From ice cream to Chinese takeout; my, how innovations morph from one usage to another in a hundred years.
In the late 1800’s, Bloomer Brothers operated in Newark, New York. To stay abreast of current packaging demands, Bloomer Brothers began producing a box of popular local oysters. In the 1930’s and 1940’s they developed a “Peel Pail” for ice cream, along with others. After several acquisitions, in 1977 the folding carton business became a separate entity, the Fold-Pak Corporation.
In 1943 Bloomer Bros. copyrighted “The Peel-Pail”, for ice cream. Being a paper product, not a great deal of these containers still exist from almost seventy-five years ago. But there are still some floating around. When I spied this little jewel sitting on a antique store shelf – for only $3! – I quickly grabbed it up and dropped it in my basket.
Here’s what Mental Floss wrote about Bloomer Brothers.
WHITE GOLD STORAGE

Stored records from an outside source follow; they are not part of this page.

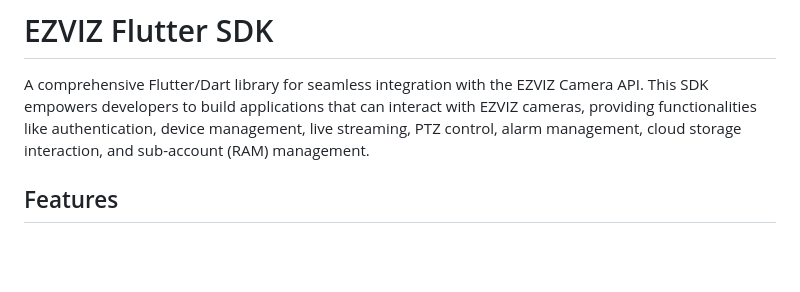
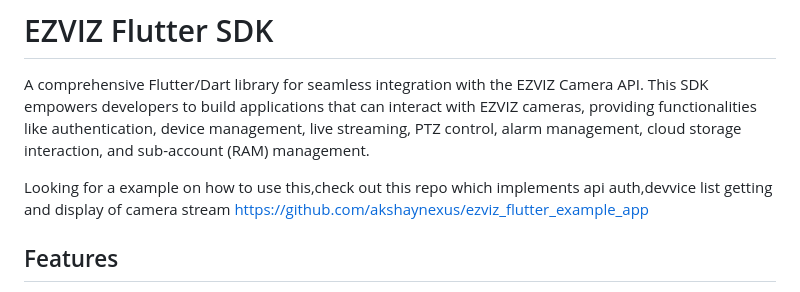
Before and after one commit to akshaynexus/ezviz_flutter, a Markdown page: README.md, the part around the change. Rendered like a GitHub page; blank space fills up the shorter version.

```diff
--- a/README.md
+++ b/README.md
@@ -1,6 +1,10 @@
 # EZVIZ Flutter SDK
 
 A comprehensive Flutter/Dart library for seamless integration with the EZVIZ Camera API. This SDK empowers developers to build applications that can interact with EZVIZ cameras, providing functionalities like authentication, device management, live streaming, PTZ control, alarm management, cloud storage interaction, and sub-account (RAM) management.
+
+Looking for a example on how to use this,check out this repo which implements api auth,devvice list getting and display of camera stream
+https://github.com/akshaynexus/ezviz_flutter_example_app
+
 
 ## Features
 
```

The iconic little folded box with a handle wasn’t originally designed with Moo Goo Gai Pan in mind. In the early 1900s, fresh oysters were so plentiful along the New England seashore and such a steady source of income for fishermen that they referred to the shelled slimies as “white gold.” The average consumer, however, didn’t want the mess or hassle involved with shucking oysters, so the savvy fisherman removed the shells from his catch prior to selling. Originally, customers brought their own containers, but the oyster business eventually boomed so much that Bloomer Brothers, a package manufacturer in Newark, New York, began mass-producing a wax-coated cardboard box that could be used as an oyster pail. The little buckets were soon used by vendors as a carry-all for everything from ice cream to live goldfish. Eventually, folded food containers became Bloomer’s number one product. Shortly after World War II, Chinese food suddenly exploded in popularity with mainstream America, and the oyster pail became the carton of choice for Asian carry-out. Bloomer Brothers eventually became the Fold-Pak Corporation and is now the largest supplier of Chinese food containers in the United States.

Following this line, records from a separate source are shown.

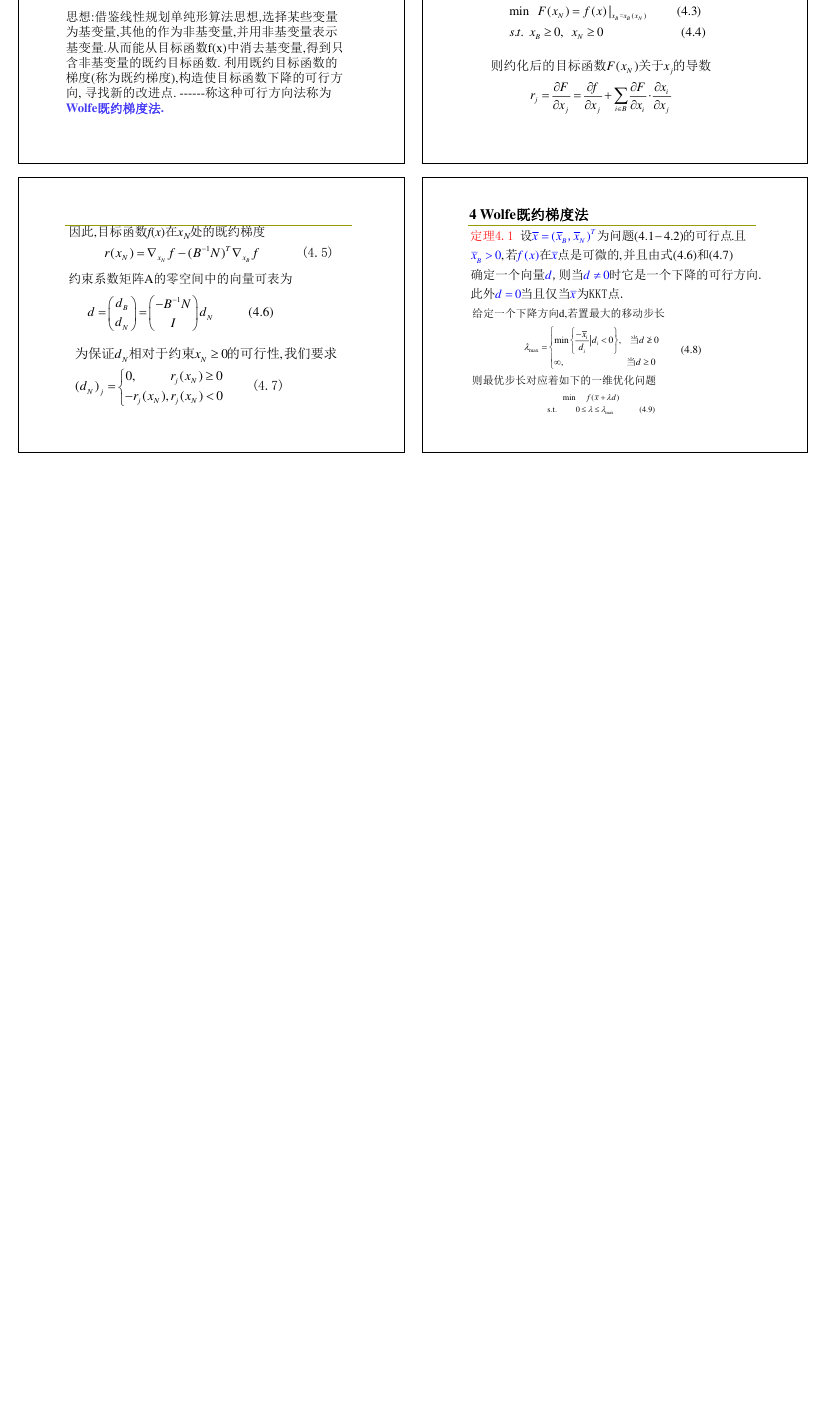
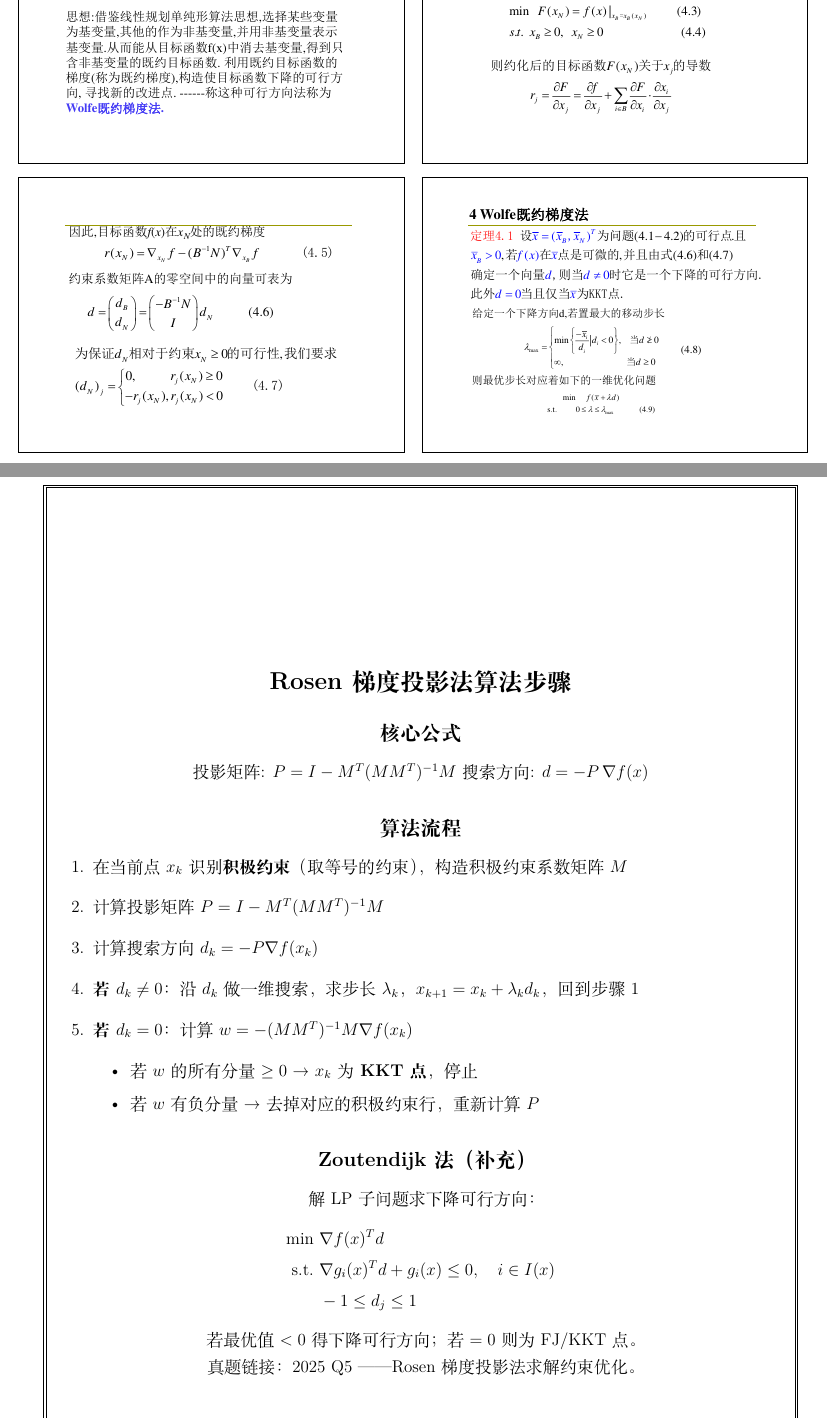
Before and after one commit to chofuhoyu/optm, a LaTeX document (main.tex, which reads chapters.tex): part of page 55 of 61 before the commit and two parts of pages 57 and 58 of 64 after it, the two joined at a grey line, cut so that both start at the same text, the shorter picture padded with empty space. Compiled offline with XeLaTeX.

Commit message:
feat: 三张手写笔记 — FJ vs KKT, DFP/BFGS公式, Rosen梯度投影步骤

```diff
--- a/chapters.tex
+++ b/chapters.tex
@@ -140,6 +191,40 @@
 
 % ── 可行方向法 章末笔记 ──
 
+\notefullpage{
+  \section*{Rosen梯度投影法 算法步骤}
+
+  \subsection*{核心公式}
+  投影矩阵: $P = I - M^T(MM^T)^{-1}M$
+  搜索方向: $d = -P\,\nabla f(x)$
+
+  \subsection*{算法流程}
+  \begin{enumerate}
+    \item 在当前点$x_k$识别\textbf{积极约束}（取等号的约束），构造积极约束系数矩阵$M$
+    \item 计算投影矩阵 $P = I - M^T(MM^T)^{-1}M$
+    \item 计算搜索方向 $d_k = -P \nabla f(x_k)$
+    \item \textbf{若$d_k \neq 0$}：沿$d_k$做一维搜索，求步长$\lambda_k$，
+          $x_{k+1} = x_k + \lambda_k d_k$，回到步骤1
+    \item \textbf{若$d_k = 0$}：计算$w = -(MM^T)^{-1}M\nabla f(x_k)$
+          \begin{itemize}
+            \item 若$w$的所有分量$\ge 0$ → $x_k$为\textbf{KKT点}，停止
+            \item 若$w$有负分量 → 去掉对应的积极约束行，重新计算$P$
+          \end{itemize}
+  \end{enumerate}
+
+  \subsection*{Zoutendijk法（补充）}
+  解LP子问题求下降可行方向：
+  \[
+  \begin{aligned}
+  \min\ &\nabla f(x)^T d \\
+  \text{s.t.}\ &\nabla g_i(x)^T d + g_i(x) \le 0,\quad i\in I(x) \\
+  &-1 \le d_j \le 1
+  \end{aligned}
+  \]
+  若最优值$<0$得下降可行方向；若$=0$则为FJ/KKT点。
+
+  真题链接：2025 Q5 —— Rosen梯度投影法求解约束优化。
+}
 
 % ====== 罚函数法（共 48 页） ======
 % \input{notes/13罚函数法-notes.tex}  % <-- 章末笔记
```
Also changed, not shown: chapters.tex (51 more changed lines).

And while I love these little steps back into time like this small ice cream container from so many years ago, for my dessert pleasures I prefer my ice cream freshly made, like the carton that currently sits in my freezer waiting to be consumed tonight.